It doesn’t matter if the RS 5 is shooting off the line or going 70 down an expressway; when the driver mashes the accelerator to the floor, heads snap backward.

Driving the Audi RS 5 is like using a cheat code. The all-wheel drive system and instantaneous shifts can make anyone feel like a professional driver. To be clear, there are faster and quicker cars than the RS 5. I’ve been in those cars. The RS 5 is different in an old-fashioned way as few new cars feel as raw as the RS 5. The way it lays down its rather modest amount of power results in its nervous smile.

The RS 5 is a car with an old soul. Hidden under the modern German engineering is a vehicle wanting to break free of the electronic restraints. The RS 5 doesn’t want the advanced traction control or adjustable exhaust note. It wants to spend every Saturday morning at the track burning through another set of its low-profit tires. This car feels like a sports car from an era where it took skill to stay on the track.
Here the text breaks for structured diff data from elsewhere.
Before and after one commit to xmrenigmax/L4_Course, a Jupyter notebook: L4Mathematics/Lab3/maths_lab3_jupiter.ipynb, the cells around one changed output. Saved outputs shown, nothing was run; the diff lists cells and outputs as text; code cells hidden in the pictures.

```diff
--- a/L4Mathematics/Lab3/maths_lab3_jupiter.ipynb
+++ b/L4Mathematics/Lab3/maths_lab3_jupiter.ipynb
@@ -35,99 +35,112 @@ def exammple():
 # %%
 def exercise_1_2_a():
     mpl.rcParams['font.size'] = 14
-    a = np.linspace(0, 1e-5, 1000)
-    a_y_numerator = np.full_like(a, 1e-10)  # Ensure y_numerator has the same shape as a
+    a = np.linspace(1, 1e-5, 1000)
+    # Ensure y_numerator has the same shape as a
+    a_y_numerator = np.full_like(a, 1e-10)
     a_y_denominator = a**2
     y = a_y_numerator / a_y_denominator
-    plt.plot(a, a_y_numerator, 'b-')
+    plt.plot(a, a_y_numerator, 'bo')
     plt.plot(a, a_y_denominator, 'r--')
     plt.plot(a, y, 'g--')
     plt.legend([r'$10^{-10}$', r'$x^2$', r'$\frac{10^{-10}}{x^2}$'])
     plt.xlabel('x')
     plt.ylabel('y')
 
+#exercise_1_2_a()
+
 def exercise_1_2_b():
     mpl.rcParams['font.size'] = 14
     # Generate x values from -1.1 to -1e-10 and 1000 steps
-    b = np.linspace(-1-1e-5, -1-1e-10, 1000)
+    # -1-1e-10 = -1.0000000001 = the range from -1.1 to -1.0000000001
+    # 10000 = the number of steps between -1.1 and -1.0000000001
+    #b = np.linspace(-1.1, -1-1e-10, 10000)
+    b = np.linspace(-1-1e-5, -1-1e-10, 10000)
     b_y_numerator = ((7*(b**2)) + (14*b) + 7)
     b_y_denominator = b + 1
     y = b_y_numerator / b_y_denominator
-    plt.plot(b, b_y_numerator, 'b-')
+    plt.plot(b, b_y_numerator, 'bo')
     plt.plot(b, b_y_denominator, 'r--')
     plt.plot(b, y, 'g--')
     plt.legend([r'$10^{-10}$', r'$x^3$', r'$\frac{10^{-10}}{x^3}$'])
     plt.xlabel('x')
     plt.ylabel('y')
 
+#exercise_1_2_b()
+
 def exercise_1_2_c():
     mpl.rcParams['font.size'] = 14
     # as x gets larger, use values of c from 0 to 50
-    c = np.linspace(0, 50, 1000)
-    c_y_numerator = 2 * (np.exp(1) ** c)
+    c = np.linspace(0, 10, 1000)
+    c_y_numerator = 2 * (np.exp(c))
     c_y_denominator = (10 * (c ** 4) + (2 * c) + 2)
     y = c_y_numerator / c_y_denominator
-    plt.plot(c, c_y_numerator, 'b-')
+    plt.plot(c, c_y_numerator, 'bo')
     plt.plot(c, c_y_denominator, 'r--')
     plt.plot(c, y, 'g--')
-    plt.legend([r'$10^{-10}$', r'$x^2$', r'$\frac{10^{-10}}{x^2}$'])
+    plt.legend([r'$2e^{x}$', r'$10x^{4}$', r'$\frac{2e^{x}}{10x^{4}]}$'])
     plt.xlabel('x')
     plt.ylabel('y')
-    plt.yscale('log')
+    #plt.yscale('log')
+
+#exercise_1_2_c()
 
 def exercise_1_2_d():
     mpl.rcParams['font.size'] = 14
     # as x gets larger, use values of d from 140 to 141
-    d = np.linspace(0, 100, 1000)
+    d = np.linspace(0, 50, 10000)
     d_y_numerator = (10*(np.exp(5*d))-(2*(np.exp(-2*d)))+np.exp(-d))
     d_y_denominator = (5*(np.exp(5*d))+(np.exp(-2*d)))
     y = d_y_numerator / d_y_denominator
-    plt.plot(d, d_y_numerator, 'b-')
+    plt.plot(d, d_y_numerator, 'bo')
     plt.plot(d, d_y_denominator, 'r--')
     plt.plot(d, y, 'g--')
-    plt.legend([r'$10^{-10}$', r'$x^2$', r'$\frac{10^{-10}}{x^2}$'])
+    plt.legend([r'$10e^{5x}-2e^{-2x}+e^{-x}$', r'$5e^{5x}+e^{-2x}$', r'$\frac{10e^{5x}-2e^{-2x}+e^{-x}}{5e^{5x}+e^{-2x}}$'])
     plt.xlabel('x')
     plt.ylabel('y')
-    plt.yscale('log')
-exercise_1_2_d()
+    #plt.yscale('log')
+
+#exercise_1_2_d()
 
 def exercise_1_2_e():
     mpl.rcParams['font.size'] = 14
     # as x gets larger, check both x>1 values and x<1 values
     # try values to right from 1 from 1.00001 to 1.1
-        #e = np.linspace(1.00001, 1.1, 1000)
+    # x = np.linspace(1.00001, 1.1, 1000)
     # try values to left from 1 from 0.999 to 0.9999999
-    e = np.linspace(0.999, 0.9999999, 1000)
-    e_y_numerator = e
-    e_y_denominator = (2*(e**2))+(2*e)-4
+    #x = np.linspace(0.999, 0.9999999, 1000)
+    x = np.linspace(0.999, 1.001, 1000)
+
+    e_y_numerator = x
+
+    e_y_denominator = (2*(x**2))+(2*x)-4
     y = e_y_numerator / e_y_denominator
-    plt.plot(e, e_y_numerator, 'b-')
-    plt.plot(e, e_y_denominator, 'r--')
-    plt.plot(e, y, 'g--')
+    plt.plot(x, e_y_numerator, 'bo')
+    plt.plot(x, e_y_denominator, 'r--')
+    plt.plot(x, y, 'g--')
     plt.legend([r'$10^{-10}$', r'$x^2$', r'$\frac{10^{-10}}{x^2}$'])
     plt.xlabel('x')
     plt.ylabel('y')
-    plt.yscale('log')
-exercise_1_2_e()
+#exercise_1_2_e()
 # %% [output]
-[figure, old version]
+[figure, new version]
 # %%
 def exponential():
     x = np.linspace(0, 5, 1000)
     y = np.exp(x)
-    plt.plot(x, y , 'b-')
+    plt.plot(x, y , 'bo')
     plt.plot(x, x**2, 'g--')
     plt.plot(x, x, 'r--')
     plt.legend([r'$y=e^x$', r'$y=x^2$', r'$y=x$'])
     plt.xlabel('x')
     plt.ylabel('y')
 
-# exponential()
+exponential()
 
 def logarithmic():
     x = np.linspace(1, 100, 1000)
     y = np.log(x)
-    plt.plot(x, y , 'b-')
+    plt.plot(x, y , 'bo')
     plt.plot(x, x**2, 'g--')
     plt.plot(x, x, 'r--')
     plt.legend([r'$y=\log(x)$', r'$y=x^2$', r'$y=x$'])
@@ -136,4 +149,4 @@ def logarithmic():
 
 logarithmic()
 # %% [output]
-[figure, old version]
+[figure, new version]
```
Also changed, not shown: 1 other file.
The RS 5 feels as quick as the fastest electric sedans though by the numbers it’s slower. Audi pegs the RS 5 with a 0-60 time of 3.8 seconds. Some electric counterparts can best that time by more than a second. Audi’s use of a twin-turbo on an ingenious V6 engine enables the RS 5 to launch with the best of them though it will quickly fall behind as the speed climbs.
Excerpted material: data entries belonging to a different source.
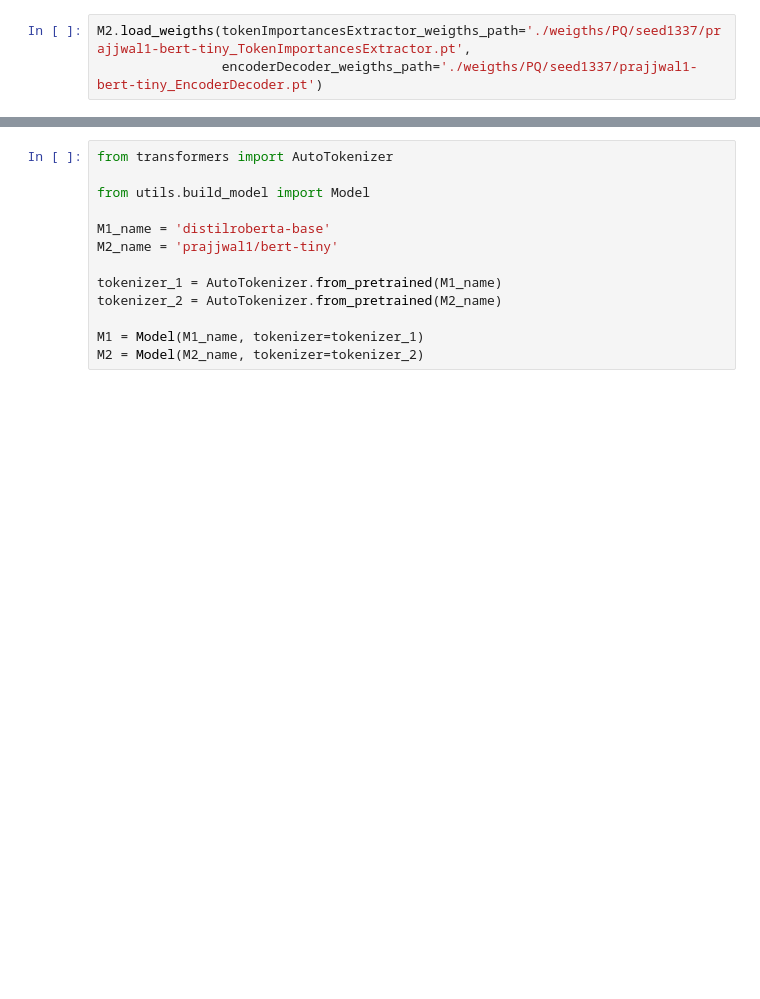
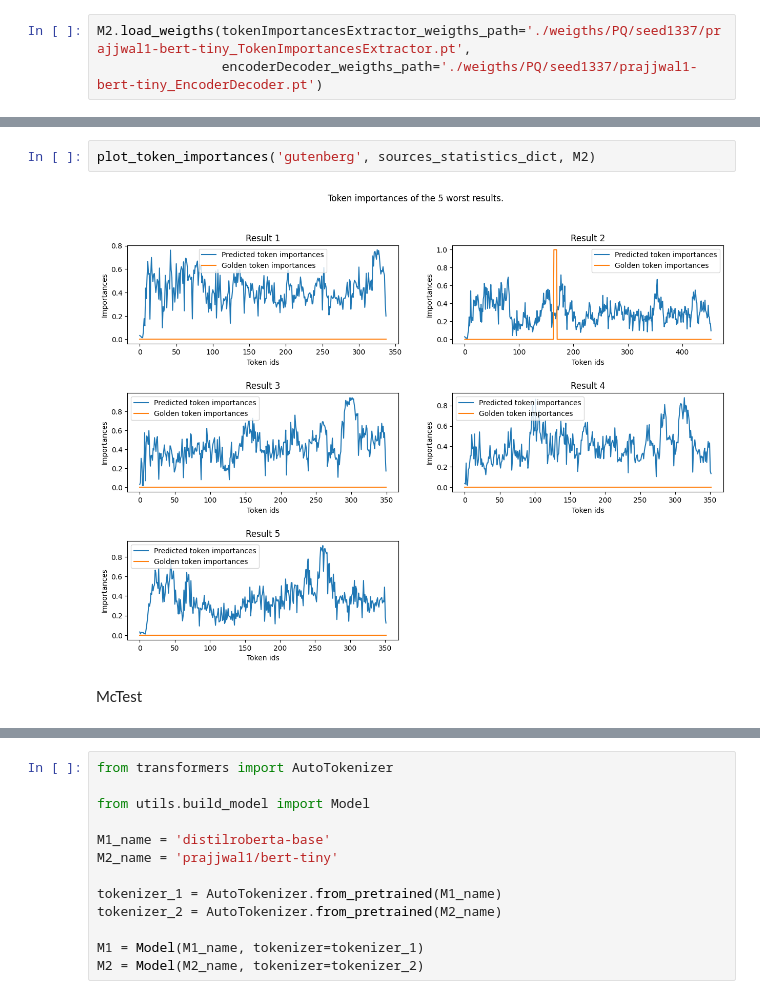
Before and after one commit to RiccardoSpolaor/Question-Answering, a Jupyter notebook: main_trainer_redone.ipynb, the cells around one changed output, grey strips where cells are left out. Saved outputs shown, nothing was run; the diff lists cells and outputs as text; blank space fills up the shorter version.

```diff
--- a/main_trainer_redone.ipynb
+++ b/main_trainer_redone.ipynb
@@ -629,0 +566,6 @@ KeyboardInterrupt:
+# %%
+plot_token_importances('gutenberg', sources_statistics_dict, M2)
+# %% [output]
+[figure, added]
+# %% [markdown]
+McTest
```
Also changed, not shown: parts of 32 cells of this notebook, 2 other files.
The ride quality is adjustable but always harsh. The RS 5 rides like a work truck in its comfort setting. In dynamic, it feels like a farm tractor. This stiff ride helps the RS 5 stay planted but it cannot ever be described as comfortable or enjoyable. Sure, the RS 5 can throw its occupants sideways while taking an expressway ramp at 70 mph. It also feels like it will shake itself apart while cruising down a side street.

The RS 5 shares the same proportions as Audi’s entry-level A5. It’s a midsize car that feels bigger than it should. The RS 5, like its A5 and S5 siblings, is comfortable and roomy for a vehicle of its size. There is plenty of room in the front while its a bit tight in the back for a couple of adults.

The one I’m driving is the Sportback trim. It features a sort of rear door that opens like a hatchback without sporting the trademark hump. It’s similar to that found on Audi’s fantastic A7/S7 series. The configuration gives the operator more convenient access to the rear storage while retaining the look of a sedan. I like it.

The infotainment system inside the 2019 RS 5 is of the same design as Audi’s used for years. It’s old but aging nicely. Everything is controlled by a large knob located by the shifter. It’s still one of the best user interface available though several 2019 Audi vehicles are equipped with a brand-new system that’s quicker and even easier to use thanks to a touchscreen with haptic feedback.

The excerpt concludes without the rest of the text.